Legislation Authorizes Sale of Alcoholic Beverages 'To-Go' for Off-Premises Consumption for Three Years
Budget Creates a Temporary State Commission to Examine Reforms to Modernize the Alcoholic Beverage Control Law in New York State
Governor Kathy Hochul today announced that legislation allowing takeout drinks has become law as part of the FY 2023 State Budget. To-go drinks were a critical revenue stream for New York's bars and restaurants during the COVID-19 pandemic, helping many small businesses across the state pay their rent or mortgages. This legislation allows, for a period of three years, bars and restaurants to sell alcoholic beverages "to-go" for off-premises consumption under appropriate limitations.
"New York’s nightlife and hospitality industry is second to none, and by allowing the sale of to-go drinks we will continue to support the industry’s recovery from the pandemic," Governor Hochul said. "Cheers to both Majority Leader Stewart-Cousins and Speaker Heastie for their help in making this change, which will drive business for the hospitality industry and be a lifeline, helping them comeback stronger than before.”
The new policy addresses the concerns of small business owners operating liquor stores by prohibiting bottle sales and requiring food orders and sealed containers. Additionally, concerns of public consumption are addressed by making clear in the law that all to-go containers must comply with municipal open container laws. The Enacted Budget also calls for a comprehensive look at all Alcohol and Beverage Control laws and creates a review commission to report on recommended improvements for businesses and consumers.
This legislation amends the Alcoholic Beverage Control Law to authorize restaurants and bars licensed to sell liquor or wine for on-premises consumption to also sell these products for off-premises consumption. The legislation, which prohibits sales by the bottle, permits the sale of drinks to-go with the order of a substantial food item, provided the alcoholic beverage is sold in a sealed container and sold during the county closing hours in effect where the business operates. Additionally, the licensee, or the agent or employee of the licensee making the delivery, will also be responsible for ensuring the consumer has a valid ID and for verifying the consumer’s identity and age at the time of delivery.
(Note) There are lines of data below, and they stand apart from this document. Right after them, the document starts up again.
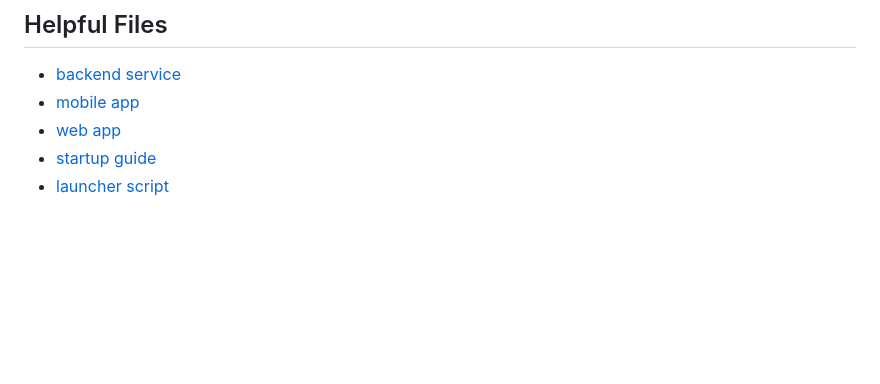
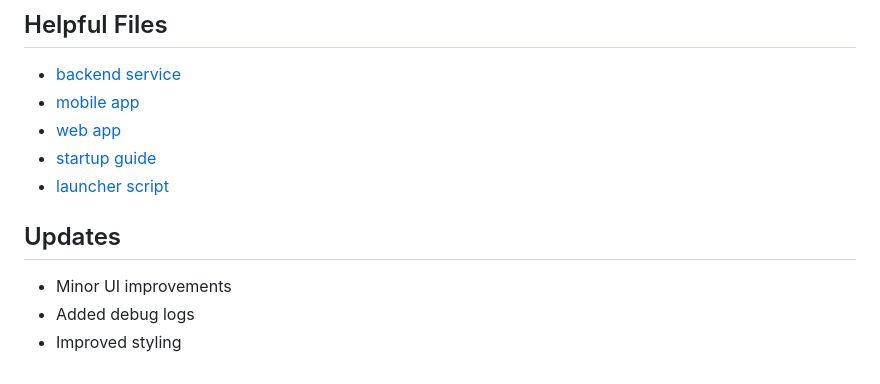
Before and after one commit to argamegg/ikomek_platform, a Markdown page: README.md, the part around the change. GitHub-like rendering; blank space fills up the shorter version.

Commit message:
update README with recent improvements

```diff
--- a/README.md
+++ b/README.md
@@ -198,3 +198,8 @@ test commiit     112312
 - [web app](/Users/argame/Documents/ikomek-project/apps/web-app/package.json)
 - [startup guide](/Users/argame/Documents/ikomek-project/docs/RUNNING.md)
 - [launcher script](/Users/argame/Documents/ikomek-project/scripts/start_system.py)
+
+## Updates
+- Minor UI improvements
+- Added debug logs
+- Improved styling
```
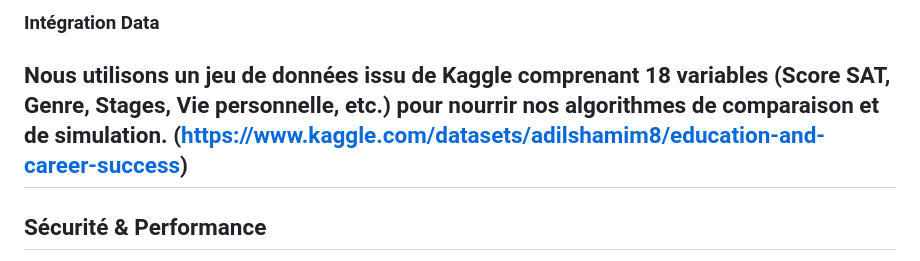
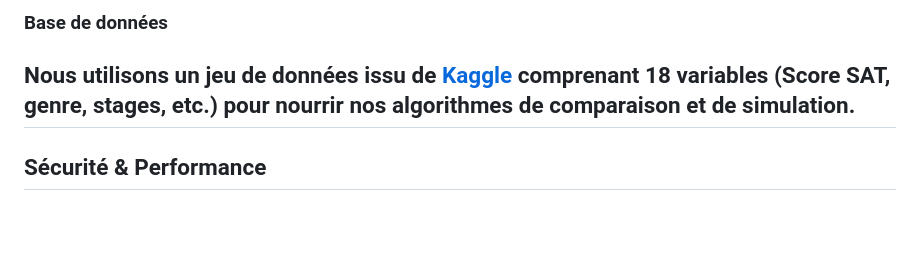
Before and after one commit to Nina253/Orga, a Markdown page: README.md, the part around one of its changes. GitHub-like rendering; blank space fills up the shorter version.

Commit message:
Revise data integration and update MCD image link
Updated the data integration section and image link in README.

```diff
--- a/README.md
+++ b/README.md
@@ -62,7 +62,7 @@ Nous avons itéré sur notre modèle de données pour garantir fluidité et séc
 
-### Intégration Data
-Nous utilisons un jeu de données issu de **Kaggle** comprenant 18 variables (Score SAT, Genre, Stages, Vie personnelle, etc.) pour nourrir nos algorithmes de comparaison et de simulation.
-(https://www.kaggle.com/datasets/adilshamim8/education-and-career-success)
+### Base de données
+
+Nous utilisons un jeu de données issu de [Kaggle](https://www.kaggle.com/datasets/adilshamim8/education-and-career-success) comprenant 18 variables (Score SAT, genre, stages, etc.) pour nourrir nos algorithmes de comparaison et de simulation.
 ---
 
 ## Sécurité & Performance
```
Also changed, not shown: other parts of README.md (+1 -1 lines).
The FY 2023 State Budget also creates the Commission to Study Reform of the Alcoholic Beverage Control Law, a temporary state commission tasked with analyzing and making recommendations to modernize and simplify the state’s alcohol laws and regulations. The Commission will address issues including but not limited to:
- The industry’s economic impact on the state;
- Changes in the law and/or SLA resources to speed license application processing;
- Laws addressing underage consumption; and
- Industry reform and modernization proposals as voted on by industry stakeholders.
This commission will consist of 21 members, including the Chairman of the State Liquor Authority who shall serve as the Chair of the Commission, the Commissioner of the Department of Tax and Finance or their representative, the Superintendent of the State Police or their representative, the Director of the Division of the Budget or their representative, the Chief Executive Officer of the Empire State Development or their representative, and 16 additional members appointed by the Governor and Legislature. A report from the Commission shall be issued no later than May 1, 2023.
In addition, the FY 2023 State Budget also includes a number of common-sense changes to modernize the ABC Law, including:
- Allowing liquor stores to be open Christmas day, should they choose;
- Allowing veteran’s organizations, such as Veterans of Foreign Wars and American Legion Posts, to obtain licenses when a police officer serves as an officer of the organization;
- Allowing applicants to provide required notice to their municipality or community board via email, if the municipality or community board elects to accept notice that way; and
- Permitting farm manufacturers more flexibility by allowing food trucks or other such businesses to operate on their premises.